Eye contact with the interviewer(s) during the interview
You may have one, two or even three people interviewing you. Therefore, it is essential that you share your eye contact with all of them. If you don’t, at least one of the interviewers may feel ignored/excluded from your responses. Ensure this doesn’t happen as they will also be assessing you.
I would not recommend maintaining 100% eye contact with any interviewer at all times during your interview. This would be slightly strange. However, I would recommend maintain eye contact about 80-90% of the time.
Remember to smile
Although you are likely to be nervous, I recommend that you try to ensure you smile where appropriate throughout your interview. Not only will this suggest a certain degree of calmness, it will also enable you to show the interviewer that you are personable (an essential characteristic in any team).
Convey your enthusiasm for the role
Ensure that your voice, body language and responses to the questions asked reflect your enthusiasm to work for the firm you are interviewing with. If you have a quiet voice, try to ensure you project your voice during the interview and utilise your voice to emphasise key points. Ensure that your body language is positive and that you don’t give off any unwanted negativity by slouching, leaning or fiddling with a pen during your interview. If asked, “why do you want to work for us” ensure you inject your enthusiasm into your response and use persuasive language where appropriate. If they don’t believe what you want to work for the firm, the chances are you probably won’t get the chance!
What if I don’t know the answer to a question?

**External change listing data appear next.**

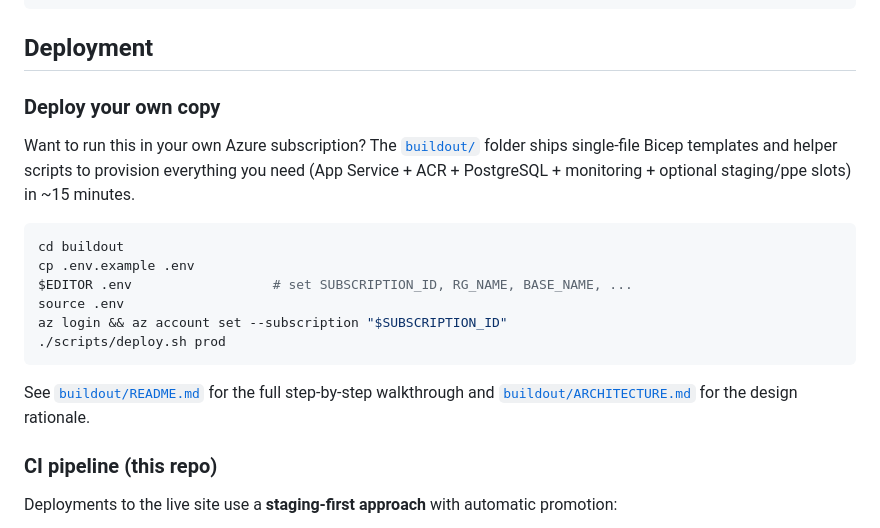
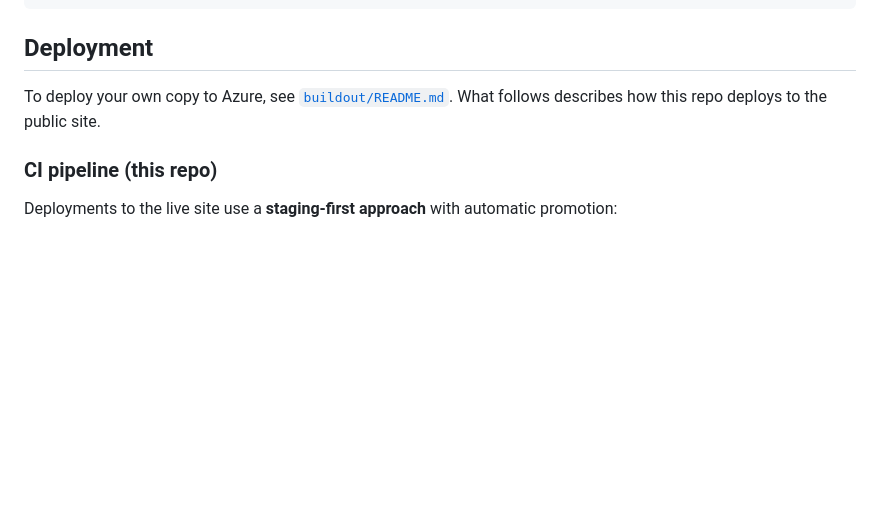
Before and after one commit to atomassi/rbac-catalog, a Markdown page: README.md, the part around the change. GitHub-like rendering; blank space fills up the shorter version.

Commit message:
docs: collapse redundant 'Deploy your own copy' section
The IMPORTANT callout at the top already tells readers how to stand up
their own copy via buildout/README.md. The 'Deploy your own copy'
subsection then repeated the same pitch plus a teaser code snippet
that's just a subset of what buildout/README.md already contains.

Replaced with a one-line pointer. The 'CI pipeline (this repo)'
subsection stays — it documents how the public site is deployed, which
is genuinely different content.

````diff
--- a/README.md
+++ b/README.md
@@ -192,25 +192,7 @@ python scripts/smoke_tests.py --url https://your-staging-url.azurewebsites.net
 
 ## Deployment
 
-### Deploy your own copy
-
-Want to run this in your own Azure subscription? The
-[`buildout/`](buildout/) folder ships single-file Bicep templates and helper
-scripts to provision everything you need (App Service + ACR + PostgreSQL +
-monitoring + optional staging/ppe slots) in ~15 minutes.
-
-```bash
-cd buildout
-cp .env.example .env
-$EDITOR .env                  # set SUBSCRIPTION_ID, RG_NAME, BASE_NAME, ...
-source .env
-az login && az account set --subscription "$SUBSCRIPTION_ID"
-./scripts/deploy.sh prod
-```
-
-See [`buildout/README.md`](buildout/README.md) for the full step-by-step
-walkthrough and [`buildout/ARCHITECTURE.md`](buildout/ARCHITECTURE.md) for
-the design rationale.
+To deploy your own copy to Azure, see [`buildout/README.md`](buildout/README.md). What follows describes how this repo deploys to the public site.
 
 ### CI pipeline (this repo)
 
````
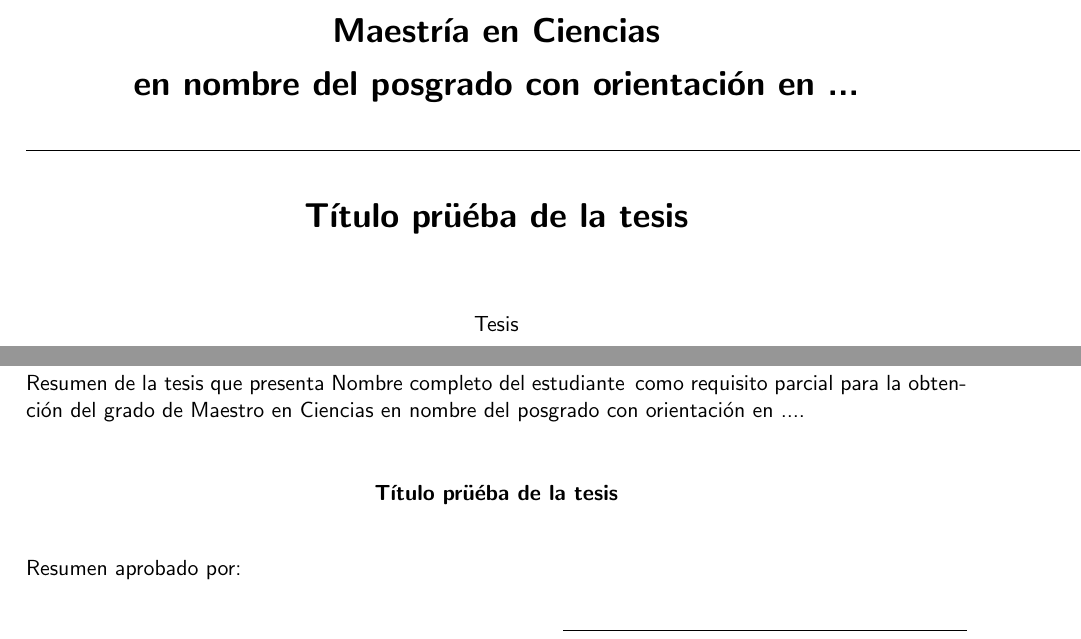
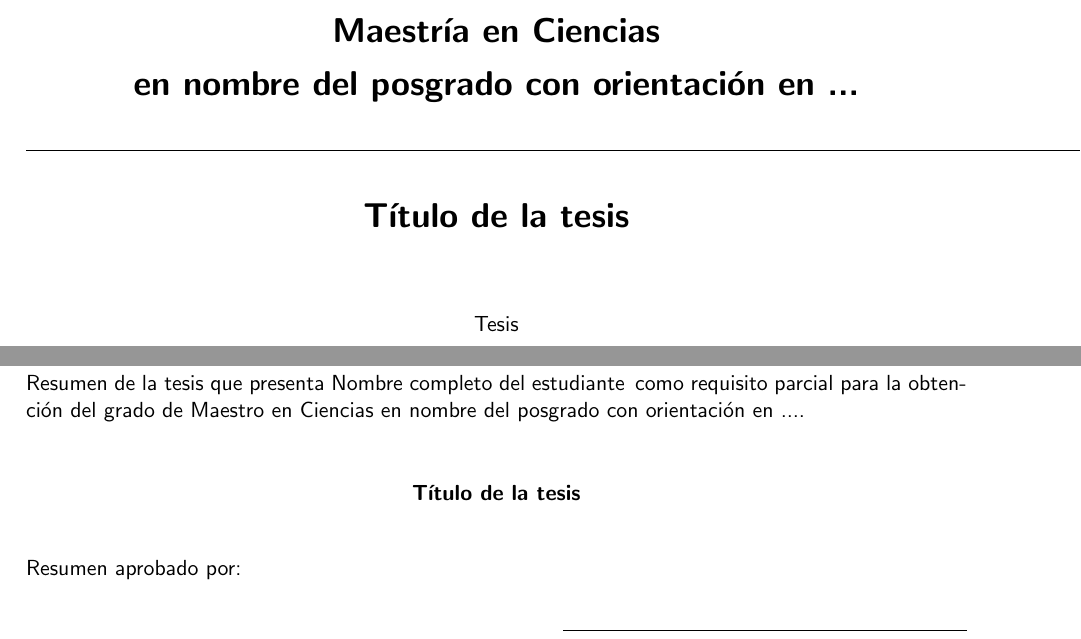
Before and after one commit to v6277/tesisCICESE, a LaTeX thesis (tesisCICESE.tex): two parts of pages 1 and 3 of 18, joined at a grey line, cut so that both start at the same text. Compiled offline with pdfLaTeX.

Commit message:
Removed unecessary word in title

```diff
--- a/tesisCICESE.tex
+++ b/tesisCICESE.tex
@@ -128,7 +128,7 @@
 \autor{Nombre completo del estudiante}
 
 % Escribe el título de tu tesis
-\titulo{Título prüéba de la tesis}
+\titulo{Título de la tesis}
 %Si el titulo es mayor de 2 renglones es necesario cambiar el valor de espacio vertical
 % para que conserve las dimensiones del margen.
 % (\dos) indica que el titulo es de dos renglos en caso de que sean tres
```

At some point throughout your interview you may be asked a question that you do not know the answer to. The worst thing you can do is to try to “bluff” an answer. The interviewer will know you are doing this (and so will you). The result will be that both of you will be unimpressed with your answer. Therefore, instead of bluffing, consider turning this negative situation into a positive. You could say “…that isn’t something that I am familiar with at present, however, I am familiar with something similar and am able to discuss this…? Or “that is not something that I have considered in sufficient detail to answer that question and regrettably I am not sufficiently informed to provide an adequate response at this time but would be happy to offer a response on another topic?”
If you think you are speaking too much, you probably are. Try to keep your answers punchy and persuasive. If you think that the interviewer would benefit from hearing more information to an answer you are providing offer this information e.g. “I would be happy to elaborate further if required/you prefer?” If you find yourself speaking too much try to bring your sentence to an appropriate end.
Avoid unprofessional language
Unprofessional language or slang would not normally be used in a client meeting, therefore it should not be used at an interview either. Try to limit/eradicate the use of unprofessional language or slang as this will not create the correct impression. Swearing should be avoided at all times (yes I have heard this in interviews).
There will normally be a point during the interview that the interviewer asks you “do you have any questions for me/us?” This is your opportunity to (i) demonstrate your knowledge of the firm but also (ii) to learn more about a firm you may be joining. Therefore, it is essential to utilize this opportunity. Asking too few or too many questions will not make a good impression. Depending on the time available, I recommend asking 4-6 questions.
Consider who your interviewer is and remember you are interviewing for a junior position (therefore questions on training and development are likely to be most appropriate). If you have an interview document, ask the interviewer(s) whether they mind you taking notes of their responses. Taking notes not only shows that you are interested in their responses but also enables you to cross refer back to their responses after the interview.